Published: Apr 25, 2023 11:40 PM
Photo: Cui Meng/GT

Photo: Cui Meng/GT

Attendance for the Chinese Super League (CSL) has once again proved that soccer remains the most popular sport in China, as a total of 364,058 spectators attended the first two rounds of matches.

The first round witnessed an average of 23,944 spectators per match, surpassing the average CSL audience attendance figure of 23,300 achieved during the 2019 season, according to the CSL operator. 

The major contributor to the surge could be fans' enthusiasm after the COVID-19 pandemic, as during the previous three seasons they were prevented from watching CSL games in person due to prevention restrictions. 

The lowest attendance in the first round was the Zhejiang FC match at around 5,000. 

There is a reason for the low number.
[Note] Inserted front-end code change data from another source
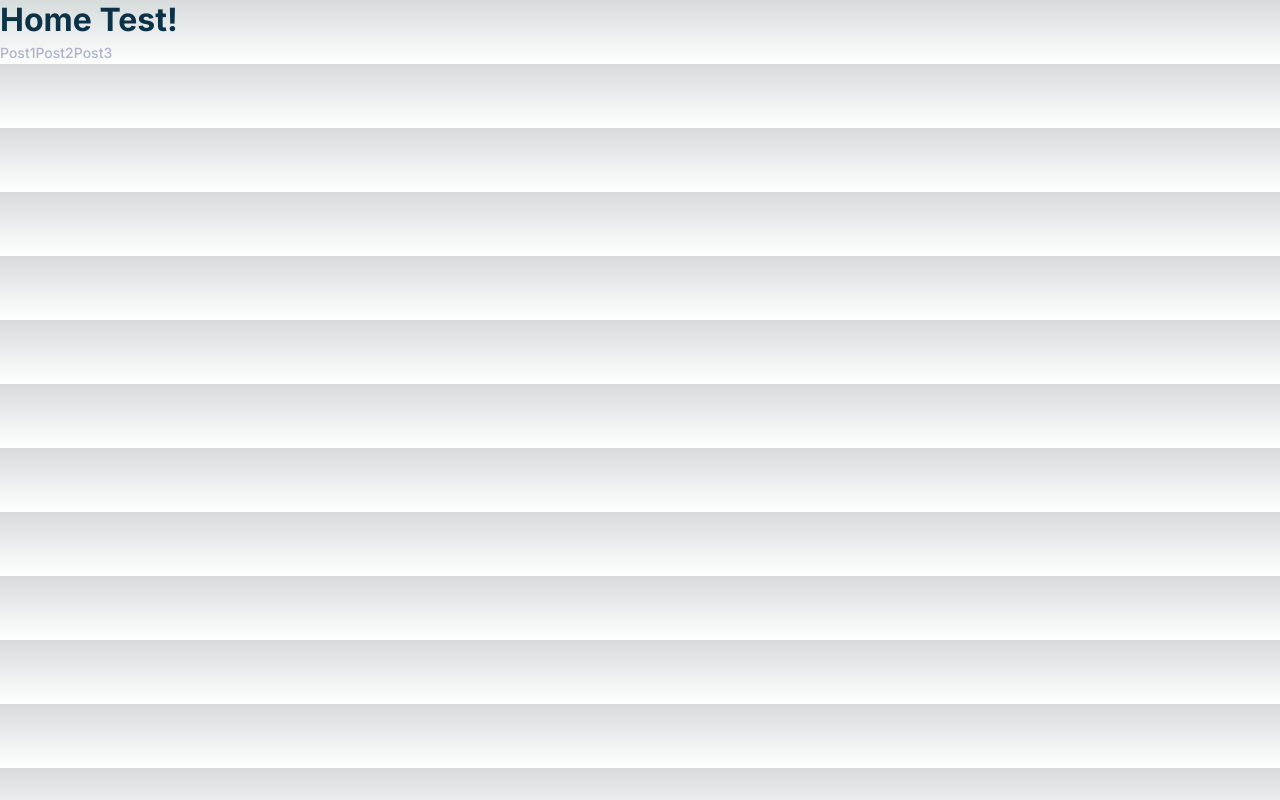
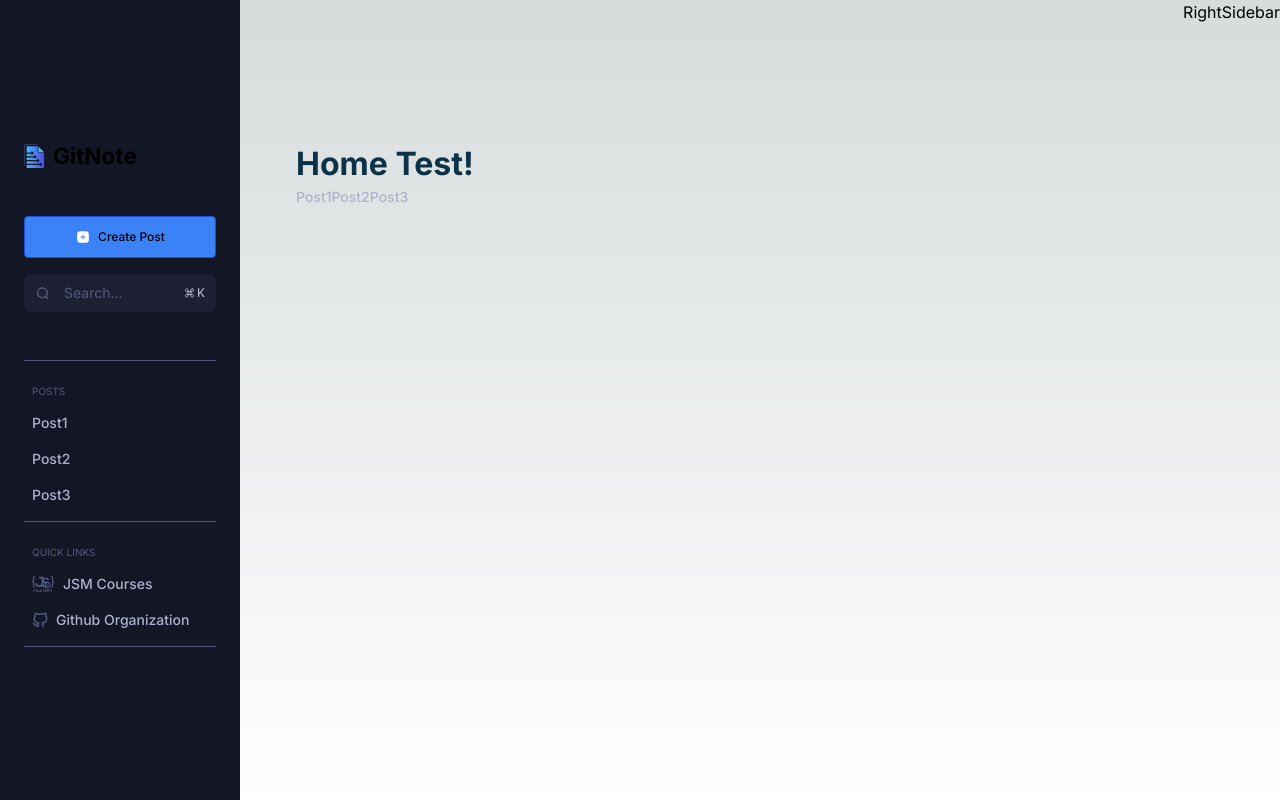
Before and after one commit to DDVVPP/GitNote, a Next.js app: page / in a window 1280 px wide. Built offline with nearby package versions, Linux system fonts and the light colour scheme.

Commit message:
feat: SideNavbar scaffolding

```diff
--- /dev/null
+++ b/app/(root)/layout.tsx
@@ -0,0 +1,20 @@
+import SideNavbar from '@/components/shared/side-navbar/SideNavbar'
+import React from 'react'
+
+const Layout = ({children}: { children: React.ReactNode}) => {
+  return (
+    <main >
+      <div className='flex h-screen flex-row justify-start'>
+        <SideNavbar/>
+        <section className='flex min-h-screen flex-1 flex-col px-6 pb-6 pt-36 max-md:pb-14 sm:px-14'>
+          <div className='mx-auto w-full max-w-5xl'>
+            {children}
+          </div>
+        </section>
+        RightSidebar
+      </div>
+    </main>
+  )
+}
+
+export default Layout
--- /dev/null
+++ b/components/shared/QuickLink.tsx
@@ -0,0 +1,18 @@
+import React from 'react';
+import Image from 'next/image';
+
+const QuickLink = ({icon, href, name}: {icon: string; href: string; name: string}) => {
+  return (
+    <div className='flex space-x-2'>
+      <Image
+        src={icon}
+        alt={`${name} Icon`}
+      />
+      <a target="_blank" className='paragraph-3-medium text-white-300' href={href}>
+        {name}
+      </a>
+    </div>
+  )
+}
+
+export default QuickLink;
--- /dev/null
+++ b/components/shared/Search.tsx
@@ -0,0 +1,33 @@
+'use client';
+
+import searchIcon from '@/public/searchIcon.svg'
+import shortcutIcon from '@/public/shortcutIcon.svg'
+import Image from 'next/image';
+
+export default function Search() {
+  function handleSearch(term: string) {
+    console.log(term);
+  }
+
+  return (
+    <div className="relative flex flex-1 items-center">
+      <Image
+        src={searchIcon}
+        alt="Search Icon"
+        className='ml-3 absolute pointer-events-none'
+      />
+      <input
+        className="w-full rounded-md py-[9px] pl-10 text-sm placeholder:text-paragraph-4-medium placeholder:text-white-500 bg-black-700 focus:outline-none"
+        placeholder="Search..."
+        onChange={(e) => {
+          handleSearch(e.target.value);
+        }}
+      />
+      <Image
+        src={shortcutIcon}
+        alt="Shortcut Icon"
+        className='pointer-events-none flex -ml-8'
+      />
+    </div>
+  );
+}
--- /dev/null
+++ b/components/shared/side-navbar/NavSection.tsx
@@ -0,0 +1,15 @@
+/* eslint-disable tailwindcss/no-custom-classname */
+import React from 'react';
+
+const NavSection = ({children, title}: {children: React.ReactNode, title: string}) => {
+  return (
+    <div className='border-white-500 border-b pt-4'>
+          <div className='group m-auto mb-2 flex flex-col justify-start gap-4 rounded-md p-2'>
+            <h3 className='caption text-white-500 group-hover:text-white'>{title}</h3>
+            {children}
+          </div>
+        </div>
+  )
+}
+
+export default NavSection;
--- /dev/null
+++ b/components/shared/side-navbar/SideNavbar.tsx
@@ -0,0 +1,63 @@
+/* eslint-disable tailwindcss/no-custom-classname */
+'use client';
+import React from 'react';
+import Image from 'next/image';
+import gitNoteIcon from '@/public/gitNoteIcon.svg'
+import plusCircleIcon from '@/public/plusCircleIcon.svg'
+import jsmProLogo from '@/public/jsmProLogo.svg'
+import githubOutline from '@/public/githubOutline.svg'
+import logoutIcon from '@/public/logoutIcon.svg'
+import Link from 'next/link';
+import Search from '../Search';
+import Posts from '@/app/(root)/posts/page';
+import QuickLink from '../QuickLink';
+import NavSection from './NavSection';
+
+const SideNavbar = () => {
+
+  return (
+    <nav className='custom-scrollbar bg-black-800 flex-2 sticky left-0 top-0 z-20 flex h-screen flex-col overflow-y-auto p-6 pt-36 lg:left-0 lg:w-60'>
+        <div className='border-white-500 flex flex-col justify-start space-y-12 border-b'>
+          <div className='flex flex-row items-center space-x-2'>
+            <Image
+            src={gitNoteIcon}
+            alt="Git Note Icon"
+            />
+            <h1 className='text-left text-[22.55px] font-bold leading-[19.64px]'>GitNote</h1>
+          </div>
+          <div className='space-y-4 pb-12'>
+            <Link href='/create-post'>
+              <button className="paragraph-4-medium flex w-full flex-row items-center justify-center rounded border border-blue-700 bg-blue-500 py-3 font-bold text-white hover:bg-blue-700">
+                <Image
+                src={plusCircleIcon}
+                alt="Plus Icon"
+                className='mr-2'
+                />
+                Create Post
+              </button>
+            </Link>
+            <Search />
+          </div>
+        </div>
+
+        <NavSection title='POSTS'>
+          <Posts/>
+        </NavSection>
+
+        <NavSection title='QUICK LINKS'>
+          <QuickLink icon={jsmProLogo} href="https://www.jsmastery.pro/" name="JSM Courses"/>
+          <QuickLink icon={githubOutline} href="https://github.com/" name="Github Organization"/>
+        </NavSection>
+
+        <div className='flex space-x-2 pt-40'>
+          <Image
+              src={logoutIcon}
+              alt="Logout Icon"
+            />
+          <Link className='paragraph-3-medium text-white-300' href='/logout'>Logout</Link>
+        </div>
+    </nav>
+  )
+}
+
+export default SideNavbar
```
The Hangzhou-based club had to relocate from their home base to neighboring Huzhou city since the club's traditional home venue, the Huanglong Stadium in Hangzhou, has been assigned to the Asian Games that will be held in the city in September. 

Switching home venues, including intra-provincial ones, sometimes means an unpromising future, as was the case for the now-defunct Hebei team, which had been relocated from Shijiazhuang to Qinhuangdao before heading to Langfang in North China's Hebei Province, where it ultimately dissolved. 

Though audience numbers for the first round of the 2023 season hasn't reached the 2019 season's 30,367, some major changes to the league have taken place.

Several high-profile clubs are no longer spending big money to import world-level soccer players from abroad after encountering financial difficulties. The Chinese Football Association (CFA) also introduced a financial fair play policy in 2020 to curb clubs' spending. 

Eight-time CSL champions Guangzhou FC, once a high roller in Chinese soccer as the team boasts several internationals from Italy, Brazil and Argentina, had been demoted to the second-tier China League One since the investment from the parent company Evergrande was no longer consistent. 

The unsustainable investment into foreign powers has strained several other clubs, causing them to cease operations. These include Guangzhou City, Tianjin Tianhai and even 2020 CSL champions Jiangsu FC.

Besides, there remain some unpleasant scenes during matches. One Chengdu fan was caught throwing a plastic cup onto the pitch, which hit the head of player Sun Qinhan, who plays for Chengdu's opponents the Cangzhou Mighty Lions. 

After Chengdu fans stormed the social media account of the athlete to express their sympathy, Sun responded by saying that he hopes the incident will not affect the atmosphere at the stadium and that the venue will continue to inspire more people to love the game. 

Sun's generosity has won him a lot of applause. However, the league should also consider imposing regulations to prevent such incidents from happening again as they could impair the reputation of the league. 

Off the pitch, an anti-graft storm has swept the sport's governing body since November 2022. Seven senior officials from the CFA are under disciplinary probes, putting the sport's operation under scrutiny. 

Plenty of measures have been implemented to safeguard the rational development of domestic soccer, but any significant scandals or incidents will also likely deal a blow to the game's reputation, which ultimately means lower ticket revenue for clubs.  

Some fans had to endure long queues to get tickets, as it happened to Tianjin Jinmen Tigers and Chengdu Rongcheng, after the online rush for tickets caused the ticket-booking system to break down. Soccer fans' passion will not easily dissipate.

But it will not be easy to keep attendance numbers at current levels as the league runs until November. Despite a lack of high-profile players and coaches as a magnet for audiences, a rational CSL might make for a lasting and thriving game for all.